-- Record set --
______

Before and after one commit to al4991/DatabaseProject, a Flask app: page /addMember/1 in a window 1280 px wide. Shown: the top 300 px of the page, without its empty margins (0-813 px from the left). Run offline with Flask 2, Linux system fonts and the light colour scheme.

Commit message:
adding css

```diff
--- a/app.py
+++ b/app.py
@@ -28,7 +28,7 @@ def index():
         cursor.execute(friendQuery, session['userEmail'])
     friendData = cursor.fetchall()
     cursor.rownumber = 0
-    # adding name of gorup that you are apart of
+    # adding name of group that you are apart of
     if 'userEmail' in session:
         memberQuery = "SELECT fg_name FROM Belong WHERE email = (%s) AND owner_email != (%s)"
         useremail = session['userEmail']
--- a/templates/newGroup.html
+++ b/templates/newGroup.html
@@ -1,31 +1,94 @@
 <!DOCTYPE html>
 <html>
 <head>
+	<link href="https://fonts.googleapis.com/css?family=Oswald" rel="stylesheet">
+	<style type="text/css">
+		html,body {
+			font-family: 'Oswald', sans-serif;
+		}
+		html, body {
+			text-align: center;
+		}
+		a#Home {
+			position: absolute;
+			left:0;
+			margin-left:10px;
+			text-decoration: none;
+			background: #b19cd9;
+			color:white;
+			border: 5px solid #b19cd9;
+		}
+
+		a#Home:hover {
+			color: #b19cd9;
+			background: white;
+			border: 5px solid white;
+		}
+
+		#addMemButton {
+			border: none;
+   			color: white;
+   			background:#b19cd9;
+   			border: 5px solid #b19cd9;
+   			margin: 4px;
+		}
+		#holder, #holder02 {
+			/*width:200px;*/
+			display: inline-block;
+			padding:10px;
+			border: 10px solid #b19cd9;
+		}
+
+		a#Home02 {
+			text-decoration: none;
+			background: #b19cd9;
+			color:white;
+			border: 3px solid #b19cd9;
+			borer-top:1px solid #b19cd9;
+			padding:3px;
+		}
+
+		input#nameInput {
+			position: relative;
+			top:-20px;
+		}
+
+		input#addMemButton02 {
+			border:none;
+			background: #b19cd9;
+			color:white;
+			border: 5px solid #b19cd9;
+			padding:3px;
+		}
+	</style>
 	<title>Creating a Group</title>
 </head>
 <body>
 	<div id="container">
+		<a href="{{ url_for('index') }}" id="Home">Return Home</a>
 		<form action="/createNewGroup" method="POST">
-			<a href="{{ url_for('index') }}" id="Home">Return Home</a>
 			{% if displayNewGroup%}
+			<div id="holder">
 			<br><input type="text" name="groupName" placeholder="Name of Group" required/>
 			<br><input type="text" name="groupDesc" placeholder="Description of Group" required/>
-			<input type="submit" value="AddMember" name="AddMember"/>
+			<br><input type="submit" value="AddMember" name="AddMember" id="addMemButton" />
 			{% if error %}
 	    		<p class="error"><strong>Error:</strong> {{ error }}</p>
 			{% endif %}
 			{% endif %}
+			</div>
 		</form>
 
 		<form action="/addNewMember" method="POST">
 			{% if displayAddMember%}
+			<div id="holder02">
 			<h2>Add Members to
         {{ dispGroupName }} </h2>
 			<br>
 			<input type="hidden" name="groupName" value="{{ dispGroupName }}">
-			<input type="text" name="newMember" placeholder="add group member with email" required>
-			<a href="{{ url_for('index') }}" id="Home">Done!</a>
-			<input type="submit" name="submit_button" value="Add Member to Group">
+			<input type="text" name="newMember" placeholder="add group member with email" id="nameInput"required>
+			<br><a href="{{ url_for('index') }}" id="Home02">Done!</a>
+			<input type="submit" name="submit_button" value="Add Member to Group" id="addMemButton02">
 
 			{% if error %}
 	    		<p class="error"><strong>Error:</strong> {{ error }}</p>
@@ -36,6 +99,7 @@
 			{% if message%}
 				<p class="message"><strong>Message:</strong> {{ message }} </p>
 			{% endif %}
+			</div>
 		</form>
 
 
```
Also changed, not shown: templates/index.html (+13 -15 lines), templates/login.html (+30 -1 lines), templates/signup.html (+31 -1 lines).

______

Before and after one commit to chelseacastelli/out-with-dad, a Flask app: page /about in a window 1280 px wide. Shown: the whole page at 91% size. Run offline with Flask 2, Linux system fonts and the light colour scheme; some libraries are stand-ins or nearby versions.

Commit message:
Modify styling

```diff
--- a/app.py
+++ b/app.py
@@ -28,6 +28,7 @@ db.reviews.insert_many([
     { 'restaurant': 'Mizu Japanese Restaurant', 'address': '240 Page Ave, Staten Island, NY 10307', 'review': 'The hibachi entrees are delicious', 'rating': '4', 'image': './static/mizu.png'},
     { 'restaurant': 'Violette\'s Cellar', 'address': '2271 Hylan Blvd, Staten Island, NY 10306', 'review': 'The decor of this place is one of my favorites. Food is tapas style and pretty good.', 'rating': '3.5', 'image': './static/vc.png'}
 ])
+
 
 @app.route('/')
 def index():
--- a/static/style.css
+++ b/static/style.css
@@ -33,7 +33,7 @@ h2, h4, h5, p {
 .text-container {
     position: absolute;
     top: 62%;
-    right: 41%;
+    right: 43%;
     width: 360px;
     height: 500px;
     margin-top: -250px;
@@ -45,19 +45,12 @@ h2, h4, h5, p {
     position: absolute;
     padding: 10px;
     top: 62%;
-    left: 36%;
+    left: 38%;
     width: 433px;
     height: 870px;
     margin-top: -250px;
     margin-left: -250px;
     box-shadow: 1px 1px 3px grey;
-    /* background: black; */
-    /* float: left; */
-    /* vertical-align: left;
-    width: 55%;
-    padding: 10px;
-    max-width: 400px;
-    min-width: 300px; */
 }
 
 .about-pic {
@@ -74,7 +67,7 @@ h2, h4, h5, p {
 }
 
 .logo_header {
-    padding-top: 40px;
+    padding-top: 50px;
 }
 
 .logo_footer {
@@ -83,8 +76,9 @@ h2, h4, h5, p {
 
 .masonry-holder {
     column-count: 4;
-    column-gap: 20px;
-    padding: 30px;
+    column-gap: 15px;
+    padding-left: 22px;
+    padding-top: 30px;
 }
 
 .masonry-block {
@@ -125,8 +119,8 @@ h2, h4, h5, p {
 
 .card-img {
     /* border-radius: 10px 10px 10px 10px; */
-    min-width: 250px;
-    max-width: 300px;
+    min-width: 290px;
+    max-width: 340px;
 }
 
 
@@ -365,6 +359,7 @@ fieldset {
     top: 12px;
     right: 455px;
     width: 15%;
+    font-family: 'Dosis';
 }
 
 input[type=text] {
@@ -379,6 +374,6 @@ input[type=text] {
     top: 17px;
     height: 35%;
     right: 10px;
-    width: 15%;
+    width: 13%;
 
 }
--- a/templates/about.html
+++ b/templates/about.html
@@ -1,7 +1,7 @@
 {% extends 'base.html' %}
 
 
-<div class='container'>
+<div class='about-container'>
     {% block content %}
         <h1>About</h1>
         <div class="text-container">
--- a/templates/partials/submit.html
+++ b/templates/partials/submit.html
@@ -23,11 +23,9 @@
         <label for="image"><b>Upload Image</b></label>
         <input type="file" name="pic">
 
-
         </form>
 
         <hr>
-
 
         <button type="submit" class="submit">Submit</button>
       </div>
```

______

-- Try it --
Go through the records above, find each line with the string "submit", and copy it.

-- Response --
-			<input type="submit" value="AddMember" name="AddMember"/>
+			<br><input type="submit" value="AddMember" name="AddMember" id="addMemButton" />
-			<input type="submit" name="submit_button" value="Add Member to Group">
+			<input type="submit" name="submit_button" value="Add Member to Group" id="addMemButton02">
--- a/templates/partials/submit.html
+++ b/templates/partials/submit.html
         <button type="submit" class="submit">Submit</button>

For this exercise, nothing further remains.